A new school year is just around the corner and parents are busy stocking up on school supplies. Many parents like to take advantage of the tax-free weekend, which is set for August 3-5. With backpacks topping most students’ checklists, Palmetto Health Children’s Hospital offers some tips to keep in mind when purchasing and using backpacks.
According to Palmetto Health Children’s Hospital’s Mark Locke, M.D., pediatric orthopedic surgeon with Palmetto Health-USC Orthopedic Center, “Back pain is not an uncommon complaint for children and adolescents, particularly those in middle school.

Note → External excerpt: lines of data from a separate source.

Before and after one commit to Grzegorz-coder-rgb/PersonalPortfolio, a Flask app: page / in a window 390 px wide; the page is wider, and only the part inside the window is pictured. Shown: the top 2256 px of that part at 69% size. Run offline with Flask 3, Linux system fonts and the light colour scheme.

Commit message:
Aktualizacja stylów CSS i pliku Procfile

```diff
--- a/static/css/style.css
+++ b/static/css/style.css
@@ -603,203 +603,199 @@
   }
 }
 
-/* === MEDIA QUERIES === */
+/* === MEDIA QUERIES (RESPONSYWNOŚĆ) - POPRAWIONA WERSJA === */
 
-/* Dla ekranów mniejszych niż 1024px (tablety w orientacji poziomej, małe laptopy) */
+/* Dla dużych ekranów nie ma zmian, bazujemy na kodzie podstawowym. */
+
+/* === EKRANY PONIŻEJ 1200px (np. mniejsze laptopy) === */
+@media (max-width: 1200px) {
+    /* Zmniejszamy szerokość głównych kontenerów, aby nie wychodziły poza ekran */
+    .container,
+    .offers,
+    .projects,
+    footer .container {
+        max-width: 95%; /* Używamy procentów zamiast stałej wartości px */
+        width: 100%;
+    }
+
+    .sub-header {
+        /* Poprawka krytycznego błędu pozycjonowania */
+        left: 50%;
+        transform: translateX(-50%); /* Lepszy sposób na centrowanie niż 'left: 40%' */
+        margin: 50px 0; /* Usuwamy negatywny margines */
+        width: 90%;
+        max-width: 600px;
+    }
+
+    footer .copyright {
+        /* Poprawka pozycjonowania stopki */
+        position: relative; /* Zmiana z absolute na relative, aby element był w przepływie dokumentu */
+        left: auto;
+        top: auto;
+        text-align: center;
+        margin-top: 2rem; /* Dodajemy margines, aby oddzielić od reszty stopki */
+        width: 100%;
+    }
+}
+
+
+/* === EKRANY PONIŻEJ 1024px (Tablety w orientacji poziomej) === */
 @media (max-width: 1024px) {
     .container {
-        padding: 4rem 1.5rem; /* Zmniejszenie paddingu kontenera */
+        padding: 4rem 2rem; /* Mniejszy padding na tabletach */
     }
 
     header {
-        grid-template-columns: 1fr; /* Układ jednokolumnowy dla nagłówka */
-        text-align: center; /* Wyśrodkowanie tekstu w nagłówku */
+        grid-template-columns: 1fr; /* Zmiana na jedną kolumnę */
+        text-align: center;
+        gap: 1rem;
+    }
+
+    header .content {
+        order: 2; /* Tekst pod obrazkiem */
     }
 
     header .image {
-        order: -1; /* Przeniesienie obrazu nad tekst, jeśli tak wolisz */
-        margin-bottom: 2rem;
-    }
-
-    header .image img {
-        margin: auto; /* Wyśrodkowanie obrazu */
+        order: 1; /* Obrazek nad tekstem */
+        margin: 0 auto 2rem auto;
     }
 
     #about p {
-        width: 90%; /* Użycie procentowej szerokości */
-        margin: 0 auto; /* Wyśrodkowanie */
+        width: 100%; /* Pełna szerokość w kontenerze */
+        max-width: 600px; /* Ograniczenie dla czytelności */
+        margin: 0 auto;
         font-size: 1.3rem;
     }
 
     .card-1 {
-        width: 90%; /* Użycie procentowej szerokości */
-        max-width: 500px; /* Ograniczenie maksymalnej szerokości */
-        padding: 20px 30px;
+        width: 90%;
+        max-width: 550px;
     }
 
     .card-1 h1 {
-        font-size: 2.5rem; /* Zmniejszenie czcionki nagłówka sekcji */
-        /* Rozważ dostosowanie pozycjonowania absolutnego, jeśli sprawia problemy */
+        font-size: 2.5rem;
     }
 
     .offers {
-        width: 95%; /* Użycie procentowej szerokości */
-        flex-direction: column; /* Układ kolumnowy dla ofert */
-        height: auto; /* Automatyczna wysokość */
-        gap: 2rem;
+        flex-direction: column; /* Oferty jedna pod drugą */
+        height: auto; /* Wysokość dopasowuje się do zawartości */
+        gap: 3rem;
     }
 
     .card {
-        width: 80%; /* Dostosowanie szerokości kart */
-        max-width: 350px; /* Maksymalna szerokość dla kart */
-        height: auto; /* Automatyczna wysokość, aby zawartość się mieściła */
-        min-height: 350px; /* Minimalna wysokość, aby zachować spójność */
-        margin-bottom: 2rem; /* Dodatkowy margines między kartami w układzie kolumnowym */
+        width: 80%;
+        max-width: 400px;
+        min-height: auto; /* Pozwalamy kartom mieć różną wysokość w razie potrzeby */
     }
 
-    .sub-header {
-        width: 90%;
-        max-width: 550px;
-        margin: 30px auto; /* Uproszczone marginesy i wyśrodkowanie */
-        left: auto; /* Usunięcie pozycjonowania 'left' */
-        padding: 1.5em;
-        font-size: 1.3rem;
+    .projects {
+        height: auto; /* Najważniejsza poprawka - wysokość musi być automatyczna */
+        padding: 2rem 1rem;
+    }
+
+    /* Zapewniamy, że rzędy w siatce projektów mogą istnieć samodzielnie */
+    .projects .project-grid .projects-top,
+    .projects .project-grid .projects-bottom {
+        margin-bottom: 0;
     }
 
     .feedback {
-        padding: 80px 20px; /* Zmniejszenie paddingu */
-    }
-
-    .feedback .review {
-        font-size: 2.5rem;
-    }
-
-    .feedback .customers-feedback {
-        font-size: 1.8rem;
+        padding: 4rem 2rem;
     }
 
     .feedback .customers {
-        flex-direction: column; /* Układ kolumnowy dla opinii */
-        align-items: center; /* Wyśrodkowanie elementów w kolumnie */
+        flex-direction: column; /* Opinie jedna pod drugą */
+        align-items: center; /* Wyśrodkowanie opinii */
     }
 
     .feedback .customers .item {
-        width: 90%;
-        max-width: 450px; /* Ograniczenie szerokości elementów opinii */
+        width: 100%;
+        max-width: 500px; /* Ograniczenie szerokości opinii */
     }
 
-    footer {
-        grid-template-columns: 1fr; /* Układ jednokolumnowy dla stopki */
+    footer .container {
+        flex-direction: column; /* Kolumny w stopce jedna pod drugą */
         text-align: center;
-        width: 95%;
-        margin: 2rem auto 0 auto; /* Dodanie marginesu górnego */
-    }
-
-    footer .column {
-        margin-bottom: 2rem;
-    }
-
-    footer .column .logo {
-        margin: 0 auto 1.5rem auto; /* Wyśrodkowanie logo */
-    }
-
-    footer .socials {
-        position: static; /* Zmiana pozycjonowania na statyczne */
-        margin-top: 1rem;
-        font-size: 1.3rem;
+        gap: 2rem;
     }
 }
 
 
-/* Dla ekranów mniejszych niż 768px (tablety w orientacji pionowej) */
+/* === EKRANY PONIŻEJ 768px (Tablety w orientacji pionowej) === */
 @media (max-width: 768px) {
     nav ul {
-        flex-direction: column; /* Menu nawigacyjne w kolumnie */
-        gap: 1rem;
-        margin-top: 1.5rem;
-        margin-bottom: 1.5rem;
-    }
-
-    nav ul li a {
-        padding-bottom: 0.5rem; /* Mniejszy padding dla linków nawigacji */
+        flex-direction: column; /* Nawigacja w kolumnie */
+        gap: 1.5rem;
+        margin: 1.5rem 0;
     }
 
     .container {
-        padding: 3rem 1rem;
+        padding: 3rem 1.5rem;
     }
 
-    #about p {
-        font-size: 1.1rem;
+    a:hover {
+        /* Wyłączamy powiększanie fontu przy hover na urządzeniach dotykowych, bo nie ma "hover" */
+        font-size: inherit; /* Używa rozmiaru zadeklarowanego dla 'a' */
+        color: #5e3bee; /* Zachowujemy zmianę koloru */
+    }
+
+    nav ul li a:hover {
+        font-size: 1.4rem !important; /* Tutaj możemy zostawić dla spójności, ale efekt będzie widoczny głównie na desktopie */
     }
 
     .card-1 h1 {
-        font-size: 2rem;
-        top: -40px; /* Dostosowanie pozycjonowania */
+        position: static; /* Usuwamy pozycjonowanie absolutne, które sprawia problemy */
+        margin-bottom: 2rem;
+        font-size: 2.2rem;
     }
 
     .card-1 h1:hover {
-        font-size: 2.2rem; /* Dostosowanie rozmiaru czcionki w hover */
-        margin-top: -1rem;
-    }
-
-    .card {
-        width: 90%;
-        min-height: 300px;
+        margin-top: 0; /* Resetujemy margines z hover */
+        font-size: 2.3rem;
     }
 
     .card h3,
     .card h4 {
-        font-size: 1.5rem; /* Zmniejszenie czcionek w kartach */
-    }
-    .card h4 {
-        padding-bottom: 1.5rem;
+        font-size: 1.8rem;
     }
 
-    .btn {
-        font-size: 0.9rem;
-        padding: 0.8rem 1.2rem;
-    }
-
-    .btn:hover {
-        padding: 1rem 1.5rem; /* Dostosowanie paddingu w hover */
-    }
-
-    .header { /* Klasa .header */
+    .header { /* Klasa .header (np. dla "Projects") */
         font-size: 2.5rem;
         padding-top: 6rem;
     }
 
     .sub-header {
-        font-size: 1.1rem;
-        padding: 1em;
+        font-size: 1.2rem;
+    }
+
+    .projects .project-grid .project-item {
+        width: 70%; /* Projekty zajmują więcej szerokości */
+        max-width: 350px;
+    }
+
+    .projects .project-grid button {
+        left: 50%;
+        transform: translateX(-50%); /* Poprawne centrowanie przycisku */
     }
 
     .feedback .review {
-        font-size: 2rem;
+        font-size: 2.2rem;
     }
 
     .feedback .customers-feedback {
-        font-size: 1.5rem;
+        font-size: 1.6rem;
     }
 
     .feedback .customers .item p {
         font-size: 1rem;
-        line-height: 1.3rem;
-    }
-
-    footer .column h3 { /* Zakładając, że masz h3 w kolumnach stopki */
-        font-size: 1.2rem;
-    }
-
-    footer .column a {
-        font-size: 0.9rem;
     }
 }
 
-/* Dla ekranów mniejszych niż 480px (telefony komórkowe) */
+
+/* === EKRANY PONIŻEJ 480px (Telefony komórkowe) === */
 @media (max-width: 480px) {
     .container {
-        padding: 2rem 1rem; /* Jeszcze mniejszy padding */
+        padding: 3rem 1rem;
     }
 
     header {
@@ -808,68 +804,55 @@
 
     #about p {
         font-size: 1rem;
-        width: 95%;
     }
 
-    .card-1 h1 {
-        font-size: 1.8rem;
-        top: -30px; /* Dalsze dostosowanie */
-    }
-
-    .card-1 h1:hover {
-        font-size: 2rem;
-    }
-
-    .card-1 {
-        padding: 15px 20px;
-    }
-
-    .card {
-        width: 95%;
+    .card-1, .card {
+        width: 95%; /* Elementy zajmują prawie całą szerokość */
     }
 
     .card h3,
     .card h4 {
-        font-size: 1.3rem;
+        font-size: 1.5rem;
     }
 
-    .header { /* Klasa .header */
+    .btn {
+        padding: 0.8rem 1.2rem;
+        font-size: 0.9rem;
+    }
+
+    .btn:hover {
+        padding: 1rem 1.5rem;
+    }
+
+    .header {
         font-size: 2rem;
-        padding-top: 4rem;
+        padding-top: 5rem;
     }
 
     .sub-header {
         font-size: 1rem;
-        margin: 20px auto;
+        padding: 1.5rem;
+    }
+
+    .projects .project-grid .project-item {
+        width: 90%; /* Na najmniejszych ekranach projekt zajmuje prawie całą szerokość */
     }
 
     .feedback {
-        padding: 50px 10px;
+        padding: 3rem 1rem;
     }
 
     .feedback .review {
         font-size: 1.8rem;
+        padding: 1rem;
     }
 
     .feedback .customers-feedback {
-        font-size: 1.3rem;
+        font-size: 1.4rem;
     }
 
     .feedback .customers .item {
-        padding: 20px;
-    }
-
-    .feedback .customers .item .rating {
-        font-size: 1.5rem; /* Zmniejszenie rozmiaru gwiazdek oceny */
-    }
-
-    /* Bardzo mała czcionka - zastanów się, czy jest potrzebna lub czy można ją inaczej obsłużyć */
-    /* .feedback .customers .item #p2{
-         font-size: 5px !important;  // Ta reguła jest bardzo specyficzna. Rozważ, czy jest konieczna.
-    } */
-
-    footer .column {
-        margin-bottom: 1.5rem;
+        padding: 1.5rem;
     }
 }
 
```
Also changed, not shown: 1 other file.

It seems that every year the books get thicker and book bags get heavier.”
Parents may have the concern that book bags contribute to spinal deformities such as scoliosis.
“There is clear medical evidence that there is no link between heavy book bags and scoliosis,” said Locke.
The Consumer Product Safety Commission estimates that nearly 5,000 emergency room visits each year are due to injuries related to book bags. Many students have no lockers, or limited access to lockers between classes because of security or disciplinary issues.
“Twenty years ago, it was rare for a child to complain of back pain. Now, this type of pain is seen daily,” said Locke. “Book bag related pain seems to be most prevalent in middle school-aged children, who sometimes carry loads of up to 20 percent of their body weight.”
Locke said heavy book bags and those carried on one shoulder can contribute to postural problems. Rolling book bags are an option, but not a solution. Although it is better to pull than to carry heavy books, rolling bag weight can lead to its own set of problems, such as arm and leg pain.
“If a child is having back pain, the newest recommendation from the American Academy of Pediatrics is to schedule an MRI because it has no radiation, as compared to a CT scan or an x-ray,” said Locke.
Book bag and backpack injuries are avoidable. Here are a few backpack safety tips to keep in mind before sending your child off to school:
Use both shoulder straps
Lap belts or roller bags may be helpful
Pack heavy items close to back
Keep the weight of the bag less than 15 percent of body weight
Locke urged parents to weigh their children’s book bags and to notice if the child tends to lean forward while wearing the backpack. “That’s a sign that it is too heavy,” he said. Locke also recommended that children do core strengthening exercises, such as Zumba, Pilates or yoga plank poses.
“As technology advances in the classroom, children will likely carry electronics rather than books. Hopefully this issue eventually will become a problem of the past,” said Locke.
For information about Palmetto Health-USC Orthopedic Center, visit PalmettoHealth.org.